### Activity
In the records that come next, find every line with "DisplayName". Return those lines.

Given records Start Marker

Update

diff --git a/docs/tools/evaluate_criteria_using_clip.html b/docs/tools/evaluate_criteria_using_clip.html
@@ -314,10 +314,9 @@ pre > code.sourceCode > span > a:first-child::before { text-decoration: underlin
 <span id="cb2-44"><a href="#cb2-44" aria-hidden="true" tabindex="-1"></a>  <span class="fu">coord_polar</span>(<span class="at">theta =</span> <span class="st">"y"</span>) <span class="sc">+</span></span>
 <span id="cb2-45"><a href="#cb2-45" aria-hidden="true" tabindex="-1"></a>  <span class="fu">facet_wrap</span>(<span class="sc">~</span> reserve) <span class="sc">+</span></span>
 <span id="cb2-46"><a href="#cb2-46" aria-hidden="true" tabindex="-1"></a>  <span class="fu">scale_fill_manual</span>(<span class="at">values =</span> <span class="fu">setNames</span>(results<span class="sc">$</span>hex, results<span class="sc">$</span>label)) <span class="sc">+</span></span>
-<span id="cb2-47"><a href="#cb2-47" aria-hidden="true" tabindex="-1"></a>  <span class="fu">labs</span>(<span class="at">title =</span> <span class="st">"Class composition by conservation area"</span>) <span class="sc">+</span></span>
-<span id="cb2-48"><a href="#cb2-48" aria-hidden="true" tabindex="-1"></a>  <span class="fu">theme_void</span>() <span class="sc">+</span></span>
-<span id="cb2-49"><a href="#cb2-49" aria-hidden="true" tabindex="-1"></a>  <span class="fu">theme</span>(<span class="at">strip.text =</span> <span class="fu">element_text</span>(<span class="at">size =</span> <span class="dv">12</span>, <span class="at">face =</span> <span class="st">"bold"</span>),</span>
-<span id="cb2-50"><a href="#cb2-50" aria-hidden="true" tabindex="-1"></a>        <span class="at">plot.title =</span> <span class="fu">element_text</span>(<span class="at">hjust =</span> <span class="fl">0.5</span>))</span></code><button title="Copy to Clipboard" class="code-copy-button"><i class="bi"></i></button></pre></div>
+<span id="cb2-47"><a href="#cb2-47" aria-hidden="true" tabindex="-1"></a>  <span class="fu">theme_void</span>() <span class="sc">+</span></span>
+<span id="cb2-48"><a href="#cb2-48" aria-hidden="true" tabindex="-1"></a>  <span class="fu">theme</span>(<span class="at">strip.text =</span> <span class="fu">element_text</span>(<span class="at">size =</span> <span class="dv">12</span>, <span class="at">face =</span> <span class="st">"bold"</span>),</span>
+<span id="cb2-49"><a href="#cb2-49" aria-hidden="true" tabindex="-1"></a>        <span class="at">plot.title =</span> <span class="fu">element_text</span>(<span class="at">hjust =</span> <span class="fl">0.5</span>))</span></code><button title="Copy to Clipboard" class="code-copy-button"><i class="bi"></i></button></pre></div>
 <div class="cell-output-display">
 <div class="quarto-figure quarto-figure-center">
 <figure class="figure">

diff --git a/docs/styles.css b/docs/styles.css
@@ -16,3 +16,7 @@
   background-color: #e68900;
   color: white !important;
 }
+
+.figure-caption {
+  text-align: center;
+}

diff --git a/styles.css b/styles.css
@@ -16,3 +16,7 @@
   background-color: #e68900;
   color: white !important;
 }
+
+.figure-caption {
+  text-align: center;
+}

Given records End Marker
Given records Start Marker

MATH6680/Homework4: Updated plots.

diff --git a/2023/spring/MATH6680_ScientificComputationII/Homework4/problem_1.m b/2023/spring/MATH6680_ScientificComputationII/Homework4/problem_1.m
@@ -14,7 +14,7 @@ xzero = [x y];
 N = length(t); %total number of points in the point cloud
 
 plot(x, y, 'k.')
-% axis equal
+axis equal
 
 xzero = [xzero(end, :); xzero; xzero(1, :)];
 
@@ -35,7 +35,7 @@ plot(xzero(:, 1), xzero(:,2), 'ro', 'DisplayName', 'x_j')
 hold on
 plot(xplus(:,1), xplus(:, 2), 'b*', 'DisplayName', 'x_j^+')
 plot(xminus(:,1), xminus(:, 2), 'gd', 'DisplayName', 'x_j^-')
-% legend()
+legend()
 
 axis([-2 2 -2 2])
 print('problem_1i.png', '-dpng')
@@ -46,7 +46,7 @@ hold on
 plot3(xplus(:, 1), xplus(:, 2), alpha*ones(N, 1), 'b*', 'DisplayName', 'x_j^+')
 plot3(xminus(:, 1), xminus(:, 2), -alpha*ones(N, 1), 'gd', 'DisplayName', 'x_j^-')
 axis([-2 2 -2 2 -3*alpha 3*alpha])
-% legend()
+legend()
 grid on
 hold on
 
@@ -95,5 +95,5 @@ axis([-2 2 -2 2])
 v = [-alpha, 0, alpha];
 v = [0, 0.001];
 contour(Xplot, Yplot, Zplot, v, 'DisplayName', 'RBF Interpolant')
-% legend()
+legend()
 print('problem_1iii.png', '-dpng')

Given records End Marker
Given records Start Marker

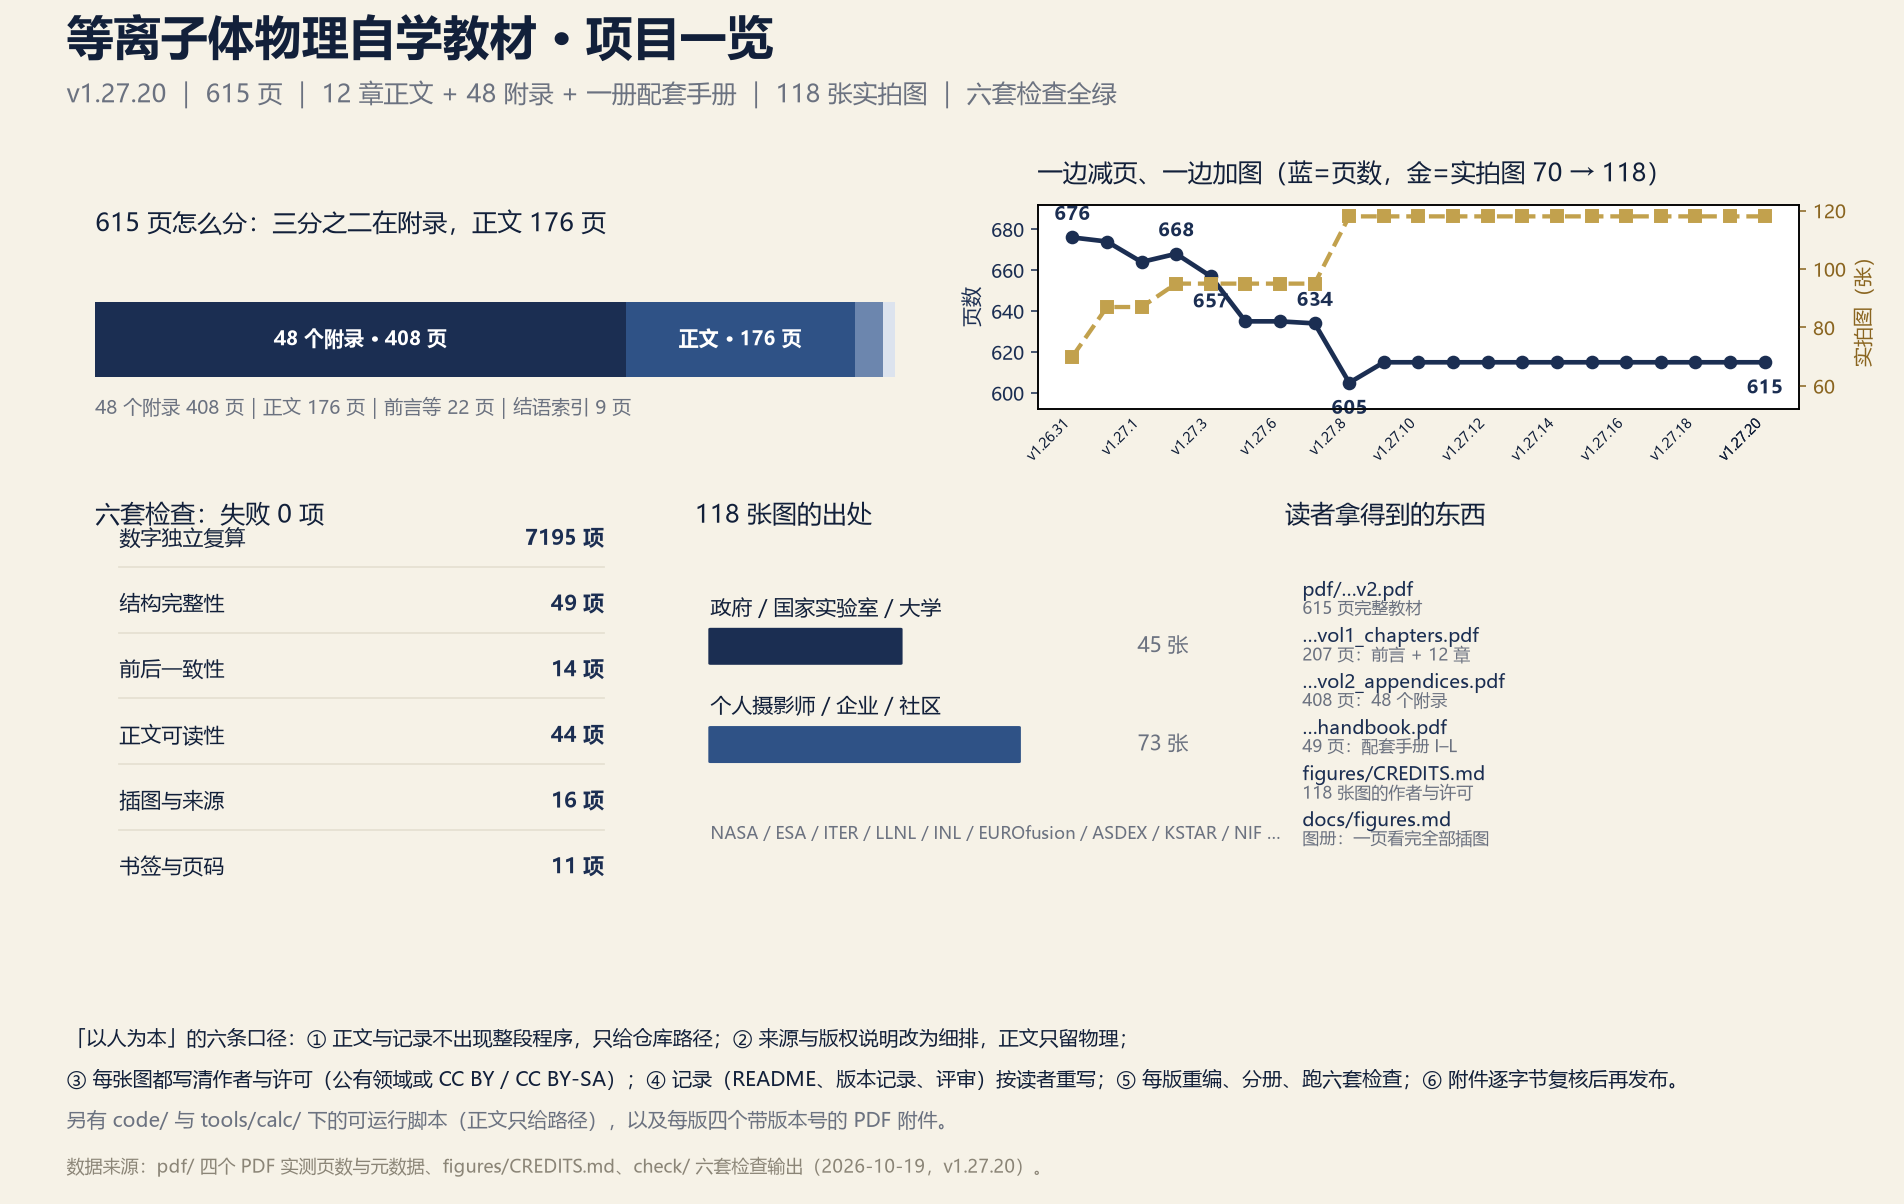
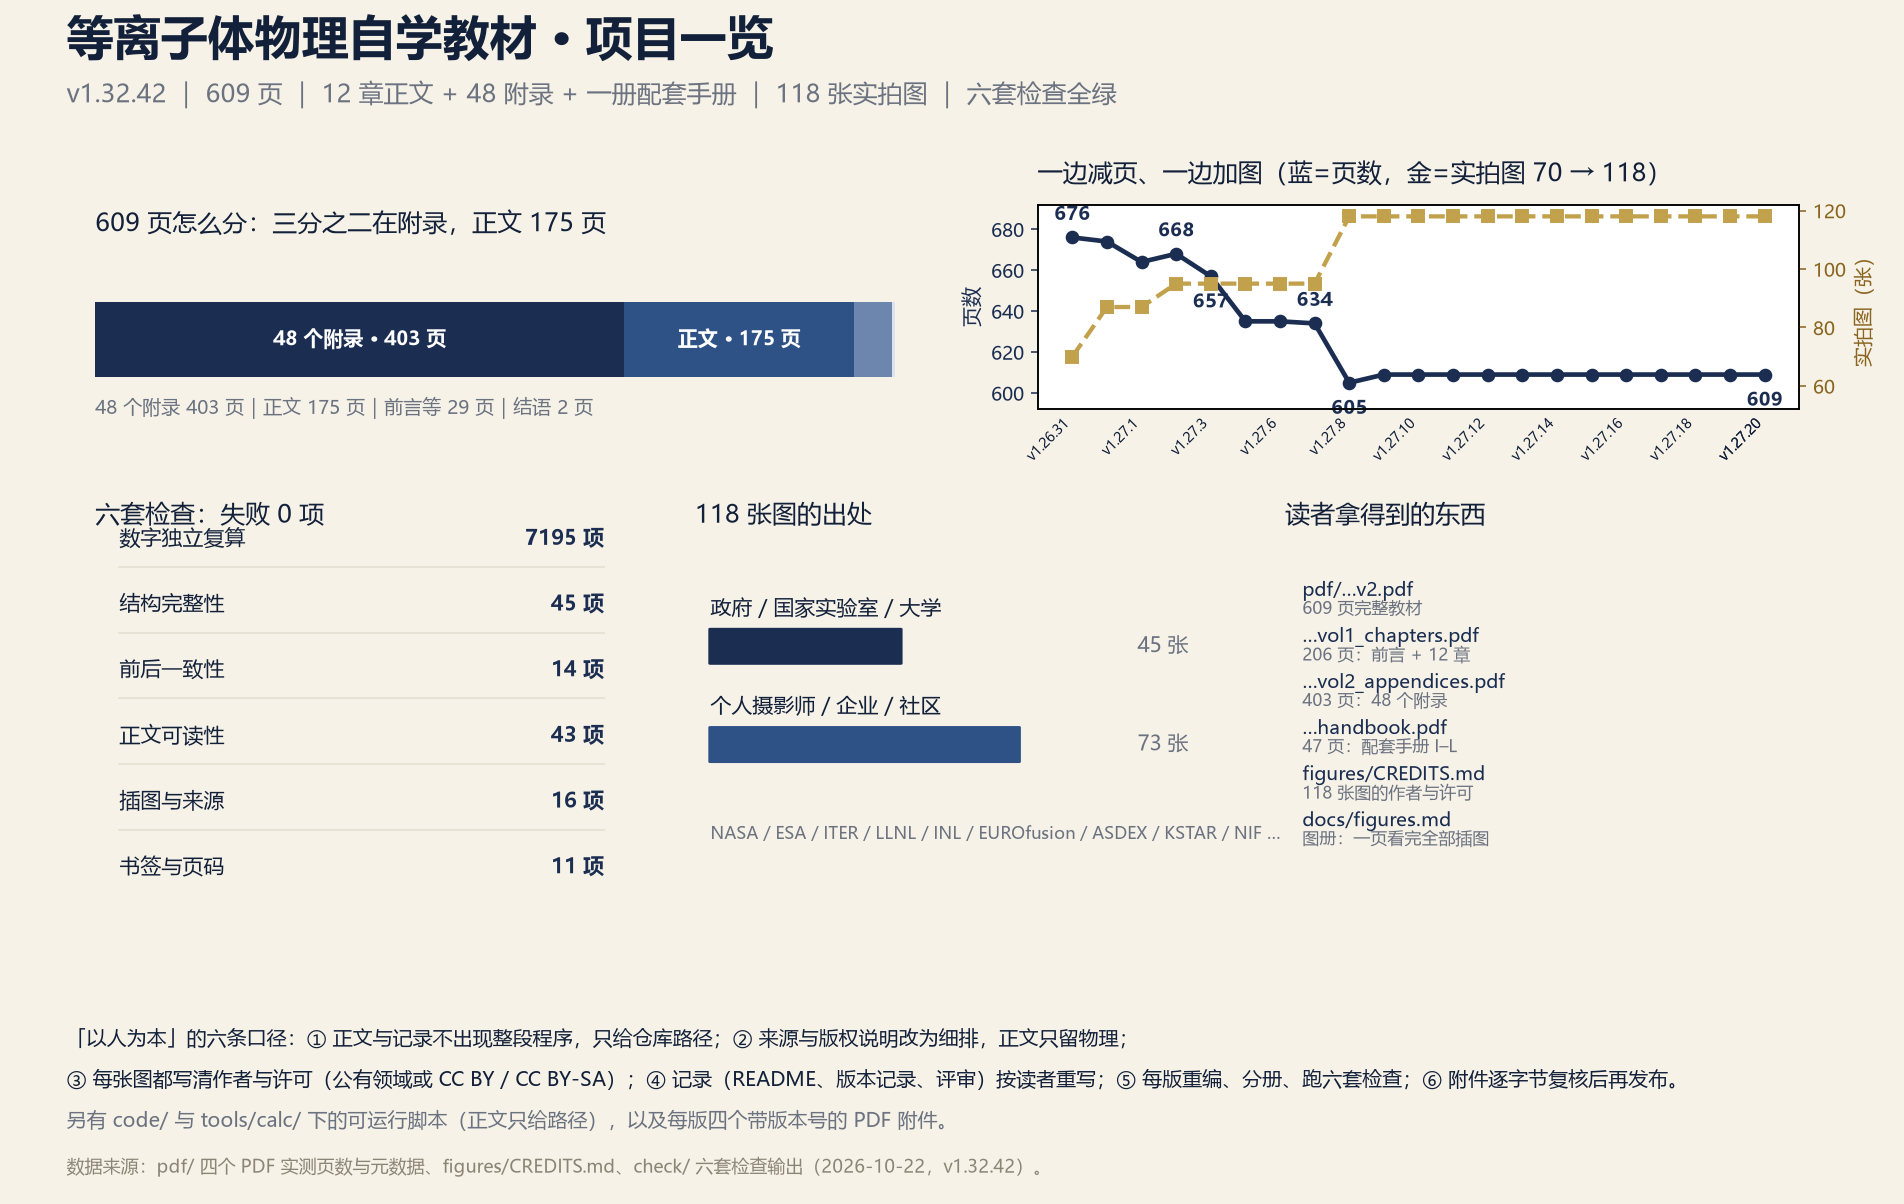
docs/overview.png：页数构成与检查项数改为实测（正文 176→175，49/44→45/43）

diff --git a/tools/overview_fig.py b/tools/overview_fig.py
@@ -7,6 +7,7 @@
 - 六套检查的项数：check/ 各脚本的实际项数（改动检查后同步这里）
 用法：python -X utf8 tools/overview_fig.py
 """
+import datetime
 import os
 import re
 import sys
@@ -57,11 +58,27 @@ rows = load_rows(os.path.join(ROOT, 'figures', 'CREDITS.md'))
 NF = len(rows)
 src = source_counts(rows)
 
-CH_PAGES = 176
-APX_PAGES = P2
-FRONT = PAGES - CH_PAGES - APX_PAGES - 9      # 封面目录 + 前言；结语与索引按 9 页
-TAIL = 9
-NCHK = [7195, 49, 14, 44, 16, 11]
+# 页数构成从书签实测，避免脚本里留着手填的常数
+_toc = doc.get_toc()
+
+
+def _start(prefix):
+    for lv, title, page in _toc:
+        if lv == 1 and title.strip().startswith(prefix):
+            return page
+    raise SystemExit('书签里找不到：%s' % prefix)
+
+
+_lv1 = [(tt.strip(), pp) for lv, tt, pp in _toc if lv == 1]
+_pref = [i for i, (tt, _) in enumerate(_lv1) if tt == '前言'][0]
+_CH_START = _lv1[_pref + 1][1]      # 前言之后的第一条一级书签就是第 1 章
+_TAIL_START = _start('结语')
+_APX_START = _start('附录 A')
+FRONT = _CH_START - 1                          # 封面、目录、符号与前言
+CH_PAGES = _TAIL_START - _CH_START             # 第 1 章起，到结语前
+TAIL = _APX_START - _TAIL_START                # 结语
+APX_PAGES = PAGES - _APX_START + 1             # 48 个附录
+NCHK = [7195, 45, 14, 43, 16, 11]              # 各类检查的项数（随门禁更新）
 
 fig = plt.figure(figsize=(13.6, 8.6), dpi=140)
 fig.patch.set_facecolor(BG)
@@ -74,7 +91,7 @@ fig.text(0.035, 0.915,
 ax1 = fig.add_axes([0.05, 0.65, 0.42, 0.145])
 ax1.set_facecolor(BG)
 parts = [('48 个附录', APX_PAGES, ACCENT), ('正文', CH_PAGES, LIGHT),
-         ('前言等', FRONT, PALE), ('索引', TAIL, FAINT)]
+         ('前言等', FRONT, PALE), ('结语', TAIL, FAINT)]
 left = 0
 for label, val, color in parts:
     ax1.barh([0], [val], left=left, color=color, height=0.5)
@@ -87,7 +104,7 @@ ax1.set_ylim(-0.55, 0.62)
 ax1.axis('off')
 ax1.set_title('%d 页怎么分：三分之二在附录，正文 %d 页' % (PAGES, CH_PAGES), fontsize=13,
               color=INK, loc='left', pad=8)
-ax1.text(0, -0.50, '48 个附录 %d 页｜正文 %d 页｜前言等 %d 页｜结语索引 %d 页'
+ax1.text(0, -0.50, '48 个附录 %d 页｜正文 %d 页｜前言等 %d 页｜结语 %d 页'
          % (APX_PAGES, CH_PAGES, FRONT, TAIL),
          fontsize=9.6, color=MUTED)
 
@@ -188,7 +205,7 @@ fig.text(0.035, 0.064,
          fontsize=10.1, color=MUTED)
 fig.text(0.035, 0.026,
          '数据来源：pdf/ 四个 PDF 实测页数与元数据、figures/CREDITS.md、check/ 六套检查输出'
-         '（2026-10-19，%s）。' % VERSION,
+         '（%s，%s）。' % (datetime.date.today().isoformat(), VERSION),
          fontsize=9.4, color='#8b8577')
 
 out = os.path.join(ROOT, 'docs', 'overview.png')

Given records End Marker

### Output for this exercise
@@ -35,7 +35,7 @@ plot(xzero(:, 1), xzero(:,2), 'ro', 'DisplayName', 'x_j')
 plot(xplus(:,1), xplus(:, 2), 'b*', 'DisplayName', 'x_j^+')
 plot(xminus(:,1), xminus(:, 2), 'gd', 'DisplayName', 'x_j^-')
 plot3(xplus(:, 1), xplus(:, 2), alpha*ones(N, 1), 'b*', 'DisplayName', 'x_j^+')
 plot3(xminus(:, 1), xminus(:, 2), -alpha*ones(N, 1), 'gd', 'DisplayName', 'x_j^-')
 contour(Xplot, Yplot, Zplot, v, 'DisplayName', 'RBF Interpolant')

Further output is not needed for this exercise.